In any case, I think the CloseNotifier interface and HTTP/1.1 pipelining just aren't compatible. Even if we started separate goroutines for each pipelined request and serialized their responses, any request using CloseNotify with an infinite response would hang all the other requests from replying.
After much discussion with @martine I think the only sane thing to do here is document that CloseNotify fires when either the connection goes to EOF or an HTTP/1.1 pipelined request arrives on the same connection. (HTTP/2 doesn't have this problem). In practice this won't matter because no browser uses pipelining by default because it doesn't work on the Internet. The workaround for people who care is to either use HTTP/2 instead, or only use CloseNotifier with non-idempotent requests (e.g. POST instead of GET) when using HTTP/1.
Surely any request with an infinite response is an issue, pipelining or not? The HTTP specs are pretty clear about the ordered serialization of pipelined responses so any client that uses pipelining has to be ready to accept that all requests after a slow request will be delayed too and deal with that.
It sounds like your proposal is to not support pipelining and
You mention that this won't affect browsers because "it doesn't work on the internet", but it's used extensively by mobile browsers today (http://www.guypo.com/http-pipelining-big-in-mobile/) to cut down on page load times by eliminating high-latency round trips. Also, HTTP is being used more and more for non-internet things (RESTful management APIs, monitoring, message busses) where pipelining is a useful tool for allowing higher throughput of requests in controlled environments (maybe here people should be switching to HTTP/2.0 but not everyone will move over immediately). Removing pipelining support from go feels like a shame.

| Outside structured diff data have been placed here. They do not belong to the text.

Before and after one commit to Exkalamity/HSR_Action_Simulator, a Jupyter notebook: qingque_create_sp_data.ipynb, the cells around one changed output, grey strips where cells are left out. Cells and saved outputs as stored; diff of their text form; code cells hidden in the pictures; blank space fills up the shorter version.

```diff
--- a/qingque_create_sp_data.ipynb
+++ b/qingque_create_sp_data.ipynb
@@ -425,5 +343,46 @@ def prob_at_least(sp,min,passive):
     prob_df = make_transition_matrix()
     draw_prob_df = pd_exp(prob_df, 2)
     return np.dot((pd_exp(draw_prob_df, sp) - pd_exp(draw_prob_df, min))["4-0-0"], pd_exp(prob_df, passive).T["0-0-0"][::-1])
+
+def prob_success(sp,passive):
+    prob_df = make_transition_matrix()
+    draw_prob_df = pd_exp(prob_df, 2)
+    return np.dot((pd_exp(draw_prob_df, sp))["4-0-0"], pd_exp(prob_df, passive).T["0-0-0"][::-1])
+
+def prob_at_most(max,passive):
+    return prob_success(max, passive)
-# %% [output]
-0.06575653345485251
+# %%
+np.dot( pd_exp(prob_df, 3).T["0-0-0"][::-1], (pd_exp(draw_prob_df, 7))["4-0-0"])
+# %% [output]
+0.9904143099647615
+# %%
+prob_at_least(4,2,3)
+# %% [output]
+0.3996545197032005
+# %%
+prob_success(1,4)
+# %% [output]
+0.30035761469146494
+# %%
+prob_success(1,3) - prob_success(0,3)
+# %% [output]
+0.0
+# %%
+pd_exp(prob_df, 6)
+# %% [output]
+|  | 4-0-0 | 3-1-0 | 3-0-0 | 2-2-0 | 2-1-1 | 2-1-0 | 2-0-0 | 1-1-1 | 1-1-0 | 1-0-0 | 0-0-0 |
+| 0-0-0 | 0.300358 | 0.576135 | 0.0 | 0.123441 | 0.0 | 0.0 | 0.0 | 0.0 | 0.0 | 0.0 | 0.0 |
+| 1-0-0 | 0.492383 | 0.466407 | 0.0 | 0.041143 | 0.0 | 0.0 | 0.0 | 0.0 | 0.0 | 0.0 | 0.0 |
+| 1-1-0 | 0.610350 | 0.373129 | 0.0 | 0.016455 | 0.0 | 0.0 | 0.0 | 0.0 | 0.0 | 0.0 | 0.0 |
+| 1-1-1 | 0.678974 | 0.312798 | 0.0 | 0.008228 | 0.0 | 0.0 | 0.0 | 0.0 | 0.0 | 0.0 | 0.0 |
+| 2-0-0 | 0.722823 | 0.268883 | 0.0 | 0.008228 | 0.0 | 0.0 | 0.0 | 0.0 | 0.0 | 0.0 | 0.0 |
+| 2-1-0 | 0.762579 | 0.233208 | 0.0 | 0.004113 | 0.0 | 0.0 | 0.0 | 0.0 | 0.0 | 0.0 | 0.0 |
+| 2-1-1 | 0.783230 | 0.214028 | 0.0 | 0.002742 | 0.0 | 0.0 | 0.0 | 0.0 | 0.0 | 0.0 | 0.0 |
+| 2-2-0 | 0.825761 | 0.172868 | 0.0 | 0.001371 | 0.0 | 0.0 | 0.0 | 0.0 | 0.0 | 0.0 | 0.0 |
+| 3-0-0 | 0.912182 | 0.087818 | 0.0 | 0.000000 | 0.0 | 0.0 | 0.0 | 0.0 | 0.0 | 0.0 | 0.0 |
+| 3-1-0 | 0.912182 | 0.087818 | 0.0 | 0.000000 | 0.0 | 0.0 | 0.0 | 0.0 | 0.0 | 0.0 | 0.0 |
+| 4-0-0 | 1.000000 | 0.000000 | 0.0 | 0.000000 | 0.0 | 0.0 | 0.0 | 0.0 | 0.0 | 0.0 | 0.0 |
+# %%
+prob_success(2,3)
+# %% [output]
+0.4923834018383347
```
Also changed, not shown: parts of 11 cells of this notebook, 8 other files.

And we do deal with it. We accept all request as they arrive, but only process them in serial, which fulfills our obligation spec-wise about replying in order.
Depends what you mean. I'm saying that CloseNotifier would be reworded to guarantee it only works when it actually works today: the last request in a pipeline. So if you wanted to use it reliably, you'd use it on POST requests, or the last GET in a pipeline, or with a GET without any following request. (no pipelining). We would always be in a Read on the client's socket and if they disconnect or send a pipelined request while we have a CloseNotify open, then we send on that CloseNotifier.
Currently we don't document, for instance, that if you're using CloseNotifier on a POST request with a large unread Request.Body, CloseNotifier just won't work.
We detect EOF at the end of request(s) whether they're single, keep-alive serial, or pipelined.
You say "today" and then reference an article from 2011. Chrome on Android since then often uses the Google Data Compression (opt-in) which uses SPDY or HTTP/2 for non-HTTPS sides. And HTTP/2 adoption is growing a lot in the last year.
I don't think HTTP/1.1 pipelining ever mattered much and will probably never matter enough.
We support it because we have to, and it's easy enough to support, but I don't think we need to support the combination of two fringe features (HTTP pipelining + CloseNotifier) together especially when there's no common API on all operating systems that Go supports to tell us that a FIN arrived from the client. We do set TCP keep-alives in general and will often fire on that, but again there's no common sideband interface for kernels to tell us that a TCP connection failed its heartbeats.
I'm totally open to suggestions here, but I can't think of anything that works well.
The CloseNotifier interface is just too vague and over-promise-y and it's hard to deliver on it, especially without operating system support. We could poll and parse /proc/net/tcp on Linux but that doesn't scale in several ways.
I'm not proposing removing pipelining support.
In summary, I'm proposing,
Ah, I understand your proposal now, I read
as meaning that the connection would be closed if a pipelined request arrived on the connection (hence my deduction that you were removing piplining support), I see now that you just mean that the channel will just send a notification when a piplined request arrives so the handler can react appropriately. That sounds like a good compromise to me.